◆ Goal of the exercise
Find the string "icon" in the data, and copy out each line that has it.

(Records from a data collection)
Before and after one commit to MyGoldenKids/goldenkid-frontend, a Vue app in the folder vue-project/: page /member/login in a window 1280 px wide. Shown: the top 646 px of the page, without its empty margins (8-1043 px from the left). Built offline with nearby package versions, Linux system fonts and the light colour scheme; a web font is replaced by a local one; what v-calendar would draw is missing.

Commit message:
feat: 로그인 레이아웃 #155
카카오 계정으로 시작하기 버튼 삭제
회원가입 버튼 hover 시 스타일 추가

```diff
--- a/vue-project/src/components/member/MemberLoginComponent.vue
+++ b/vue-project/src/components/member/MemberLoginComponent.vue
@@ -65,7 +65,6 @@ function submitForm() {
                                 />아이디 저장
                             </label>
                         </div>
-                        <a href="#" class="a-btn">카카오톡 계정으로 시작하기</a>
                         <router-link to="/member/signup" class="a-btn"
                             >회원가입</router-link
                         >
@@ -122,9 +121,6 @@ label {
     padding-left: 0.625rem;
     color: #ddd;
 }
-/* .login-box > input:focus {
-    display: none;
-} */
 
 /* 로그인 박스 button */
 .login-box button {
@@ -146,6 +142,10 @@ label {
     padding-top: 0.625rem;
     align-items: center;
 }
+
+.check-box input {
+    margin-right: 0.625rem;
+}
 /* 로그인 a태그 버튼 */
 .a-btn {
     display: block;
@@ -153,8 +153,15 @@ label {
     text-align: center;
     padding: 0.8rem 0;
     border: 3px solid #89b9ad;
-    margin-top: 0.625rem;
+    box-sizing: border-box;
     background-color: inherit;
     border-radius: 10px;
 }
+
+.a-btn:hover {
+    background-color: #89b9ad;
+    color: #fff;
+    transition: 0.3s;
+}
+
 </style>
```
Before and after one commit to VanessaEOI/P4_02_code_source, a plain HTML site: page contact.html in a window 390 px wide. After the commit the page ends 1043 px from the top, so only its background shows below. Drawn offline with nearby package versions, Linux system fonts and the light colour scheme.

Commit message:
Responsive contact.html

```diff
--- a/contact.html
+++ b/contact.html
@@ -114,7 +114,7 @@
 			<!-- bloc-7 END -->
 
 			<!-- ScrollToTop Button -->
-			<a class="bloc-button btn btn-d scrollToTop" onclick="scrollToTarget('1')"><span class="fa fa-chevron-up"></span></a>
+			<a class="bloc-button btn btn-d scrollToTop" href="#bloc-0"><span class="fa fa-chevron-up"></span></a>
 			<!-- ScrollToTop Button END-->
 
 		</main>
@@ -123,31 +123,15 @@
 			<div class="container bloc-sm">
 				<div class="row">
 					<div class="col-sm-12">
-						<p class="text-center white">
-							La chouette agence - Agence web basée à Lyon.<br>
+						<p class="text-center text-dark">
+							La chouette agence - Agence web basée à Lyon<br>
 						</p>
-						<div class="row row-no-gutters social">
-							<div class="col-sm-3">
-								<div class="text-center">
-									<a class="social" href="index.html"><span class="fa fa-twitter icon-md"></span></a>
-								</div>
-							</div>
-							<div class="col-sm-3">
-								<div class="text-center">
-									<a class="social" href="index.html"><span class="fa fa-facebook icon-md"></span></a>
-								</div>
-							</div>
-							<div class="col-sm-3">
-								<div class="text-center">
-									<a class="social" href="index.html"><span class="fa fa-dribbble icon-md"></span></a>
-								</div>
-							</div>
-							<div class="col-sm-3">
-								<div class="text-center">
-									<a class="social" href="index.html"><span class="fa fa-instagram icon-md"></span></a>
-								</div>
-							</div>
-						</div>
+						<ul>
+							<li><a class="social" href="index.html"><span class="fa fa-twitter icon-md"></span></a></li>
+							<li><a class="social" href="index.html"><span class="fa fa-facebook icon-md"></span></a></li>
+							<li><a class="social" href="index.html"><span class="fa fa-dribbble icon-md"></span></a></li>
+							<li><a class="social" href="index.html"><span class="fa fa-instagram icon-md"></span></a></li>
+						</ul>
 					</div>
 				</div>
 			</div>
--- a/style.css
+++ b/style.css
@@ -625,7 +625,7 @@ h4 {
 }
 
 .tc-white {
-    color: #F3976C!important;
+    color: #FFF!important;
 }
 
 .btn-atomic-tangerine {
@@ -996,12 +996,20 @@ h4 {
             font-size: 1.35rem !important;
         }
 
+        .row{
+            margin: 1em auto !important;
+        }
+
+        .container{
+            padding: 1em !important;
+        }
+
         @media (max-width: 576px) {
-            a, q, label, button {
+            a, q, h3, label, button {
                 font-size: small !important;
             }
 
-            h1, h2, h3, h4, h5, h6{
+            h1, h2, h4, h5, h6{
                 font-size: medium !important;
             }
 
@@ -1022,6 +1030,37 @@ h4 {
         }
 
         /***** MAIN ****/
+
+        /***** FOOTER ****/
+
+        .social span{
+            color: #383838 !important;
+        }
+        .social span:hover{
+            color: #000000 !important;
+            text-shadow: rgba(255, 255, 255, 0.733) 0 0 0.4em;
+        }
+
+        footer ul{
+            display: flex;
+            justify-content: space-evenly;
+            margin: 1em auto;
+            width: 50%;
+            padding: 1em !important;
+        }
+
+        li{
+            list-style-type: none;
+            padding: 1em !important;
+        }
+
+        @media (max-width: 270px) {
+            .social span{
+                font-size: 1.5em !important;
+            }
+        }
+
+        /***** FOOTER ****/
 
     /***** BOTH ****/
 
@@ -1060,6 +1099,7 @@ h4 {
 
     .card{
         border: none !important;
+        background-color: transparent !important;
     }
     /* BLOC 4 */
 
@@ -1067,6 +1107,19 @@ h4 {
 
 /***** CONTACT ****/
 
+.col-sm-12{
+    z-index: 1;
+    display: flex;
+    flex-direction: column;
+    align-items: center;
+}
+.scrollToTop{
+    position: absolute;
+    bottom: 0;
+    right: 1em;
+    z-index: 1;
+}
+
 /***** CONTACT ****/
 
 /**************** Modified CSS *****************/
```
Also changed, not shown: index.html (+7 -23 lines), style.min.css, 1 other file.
* * *
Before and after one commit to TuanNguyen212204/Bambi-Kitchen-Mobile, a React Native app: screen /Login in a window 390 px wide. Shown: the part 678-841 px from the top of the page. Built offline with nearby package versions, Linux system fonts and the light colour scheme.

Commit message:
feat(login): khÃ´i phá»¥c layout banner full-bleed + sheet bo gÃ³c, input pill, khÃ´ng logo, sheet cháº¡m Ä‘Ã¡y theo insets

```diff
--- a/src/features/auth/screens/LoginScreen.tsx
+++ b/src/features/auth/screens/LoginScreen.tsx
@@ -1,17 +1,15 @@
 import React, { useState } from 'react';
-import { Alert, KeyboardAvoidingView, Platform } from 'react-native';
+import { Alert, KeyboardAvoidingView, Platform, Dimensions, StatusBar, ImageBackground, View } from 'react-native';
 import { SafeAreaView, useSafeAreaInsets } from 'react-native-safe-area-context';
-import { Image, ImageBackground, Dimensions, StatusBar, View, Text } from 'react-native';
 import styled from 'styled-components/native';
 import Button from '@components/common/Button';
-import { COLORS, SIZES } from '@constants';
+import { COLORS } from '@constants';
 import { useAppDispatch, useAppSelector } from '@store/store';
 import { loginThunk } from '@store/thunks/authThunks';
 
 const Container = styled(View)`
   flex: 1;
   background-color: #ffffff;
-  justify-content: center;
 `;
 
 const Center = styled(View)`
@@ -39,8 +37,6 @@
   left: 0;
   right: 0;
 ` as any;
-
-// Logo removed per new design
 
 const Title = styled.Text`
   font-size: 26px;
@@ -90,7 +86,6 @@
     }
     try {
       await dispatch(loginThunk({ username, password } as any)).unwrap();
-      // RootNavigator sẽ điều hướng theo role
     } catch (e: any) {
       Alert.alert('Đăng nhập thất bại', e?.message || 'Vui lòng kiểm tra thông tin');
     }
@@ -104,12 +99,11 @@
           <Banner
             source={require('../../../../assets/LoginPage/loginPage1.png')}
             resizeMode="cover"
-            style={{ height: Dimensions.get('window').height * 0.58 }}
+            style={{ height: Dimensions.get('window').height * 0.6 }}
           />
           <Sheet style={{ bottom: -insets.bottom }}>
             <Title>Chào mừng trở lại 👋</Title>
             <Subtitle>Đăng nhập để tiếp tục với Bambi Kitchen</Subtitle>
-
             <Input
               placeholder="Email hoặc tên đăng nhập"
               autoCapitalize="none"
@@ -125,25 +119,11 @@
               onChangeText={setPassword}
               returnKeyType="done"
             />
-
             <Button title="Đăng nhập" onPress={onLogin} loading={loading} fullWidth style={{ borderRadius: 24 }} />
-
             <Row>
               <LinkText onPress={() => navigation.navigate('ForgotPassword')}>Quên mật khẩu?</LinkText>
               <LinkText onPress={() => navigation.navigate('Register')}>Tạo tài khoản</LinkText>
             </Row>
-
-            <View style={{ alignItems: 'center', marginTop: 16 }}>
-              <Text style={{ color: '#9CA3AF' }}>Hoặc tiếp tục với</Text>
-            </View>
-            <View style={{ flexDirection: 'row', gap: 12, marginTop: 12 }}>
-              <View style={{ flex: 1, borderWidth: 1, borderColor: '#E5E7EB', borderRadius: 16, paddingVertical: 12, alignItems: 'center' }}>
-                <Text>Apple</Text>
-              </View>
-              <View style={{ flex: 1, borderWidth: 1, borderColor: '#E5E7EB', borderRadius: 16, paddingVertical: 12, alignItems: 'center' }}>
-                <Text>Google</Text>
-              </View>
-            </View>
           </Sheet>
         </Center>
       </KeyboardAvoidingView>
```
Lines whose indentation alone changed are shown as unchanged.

◆ Task solution
-									<a class="social" href="index.html"><span class="fa fa-twitter icon-md"></span></a>
-									<a class="social" href="index.html"><span class="fa fa-facebook icon-md"></span></a>
-									<a class="social" href="index.html"><span class="fa fa-dribbble icon-md"></span></a>
-									<a class="social" href="index.html"><span class="fa fa-instagram icon-md"></span></a>
+							<li><a class="social" href="index.html"><span class="fa fa-twitter icon-md"></span></a></li>
+							<li><a class="social" href="index.html"><span class="fa fa-facebook icon-md"></span></a></li>
+							<li><a class="social" href="index.html"><span class="fa fa-dribbble icon-md"></span></a></li>
+							<li><a class="social" href="index.html"><span class="fa fa-instagram icon-md"></span></a></li>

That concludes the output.